Work task
Copy out, from the entries below, each line that holds the string "Courselore".

Information provided
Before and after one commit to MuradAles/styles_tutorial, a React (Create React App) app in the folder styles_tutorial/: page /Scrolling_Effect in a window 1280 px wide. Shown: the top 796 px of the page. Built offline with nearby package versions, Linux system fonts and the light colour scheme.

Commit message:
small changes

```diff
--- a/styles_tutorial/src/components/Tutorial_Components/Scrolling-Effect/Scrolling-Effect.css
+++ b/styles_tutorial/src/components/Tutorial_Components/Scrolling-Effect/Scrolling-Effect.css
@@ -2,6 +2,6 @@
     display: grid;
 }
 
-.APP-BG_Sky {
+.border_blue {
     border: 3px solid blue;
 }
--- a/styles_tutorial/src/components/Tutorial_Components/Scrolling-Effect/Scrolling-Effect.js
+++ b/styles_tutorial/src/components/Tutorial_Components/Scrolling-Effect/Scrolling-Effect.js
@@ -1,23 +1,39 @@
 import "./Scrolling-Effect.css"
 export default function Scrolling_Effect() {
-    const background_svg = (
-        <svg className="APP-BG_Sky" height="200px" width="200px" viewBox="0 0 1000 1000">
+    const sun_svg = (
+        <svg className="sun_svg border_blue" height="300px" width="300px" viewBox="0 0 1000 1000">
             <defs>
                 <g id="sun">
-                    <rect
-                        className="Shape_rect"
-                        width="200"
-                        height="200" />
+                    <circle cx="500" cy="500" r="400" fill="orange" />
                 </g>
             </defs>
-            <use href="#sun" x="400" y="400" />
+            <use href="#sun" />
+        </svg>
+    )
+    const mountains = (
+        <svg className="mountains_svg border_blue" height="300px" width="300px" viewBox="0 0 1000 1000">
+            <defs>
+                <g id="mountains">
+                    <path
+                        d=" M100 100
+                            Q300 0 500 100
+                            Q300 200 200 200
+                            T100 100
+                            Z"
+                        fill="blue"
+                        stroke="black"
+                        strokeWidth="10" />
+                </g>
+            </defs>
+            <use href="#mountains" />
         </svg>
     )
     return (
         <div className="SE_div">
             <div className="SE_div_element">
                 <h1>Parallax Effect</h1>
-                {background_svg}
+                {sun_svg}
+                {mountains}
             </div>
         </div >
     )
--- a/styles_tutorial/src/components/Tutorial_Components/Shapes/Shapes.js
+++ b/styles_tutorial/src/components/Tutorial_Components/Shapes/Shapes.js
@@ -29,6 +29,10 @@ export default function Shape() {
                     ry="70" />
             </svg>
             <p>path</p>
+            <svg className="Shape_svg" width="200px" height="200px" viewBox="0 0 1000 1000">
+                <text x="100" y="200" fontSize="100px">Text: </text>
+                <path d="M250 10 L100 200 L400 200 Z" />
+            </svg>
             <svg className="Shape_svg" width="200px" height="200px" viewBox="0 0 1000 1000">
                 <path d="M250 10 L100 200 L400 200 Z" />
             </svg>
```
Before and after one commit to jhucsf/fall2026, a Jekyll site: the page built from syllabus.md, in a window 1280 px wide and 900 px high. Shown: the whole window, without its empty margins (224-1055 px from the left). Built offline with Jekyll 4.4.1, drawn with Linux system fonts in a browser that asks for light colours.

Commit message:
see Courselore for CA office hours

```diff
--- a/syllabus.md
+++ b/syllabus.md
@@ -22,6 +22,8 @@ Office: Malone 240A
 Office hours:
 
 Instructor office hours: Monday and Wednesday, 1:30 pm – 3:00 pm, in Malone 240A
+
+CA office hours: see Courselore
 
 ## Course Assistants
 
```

Response below
see Courselore for CA office hours
+CA office hours: see Courselore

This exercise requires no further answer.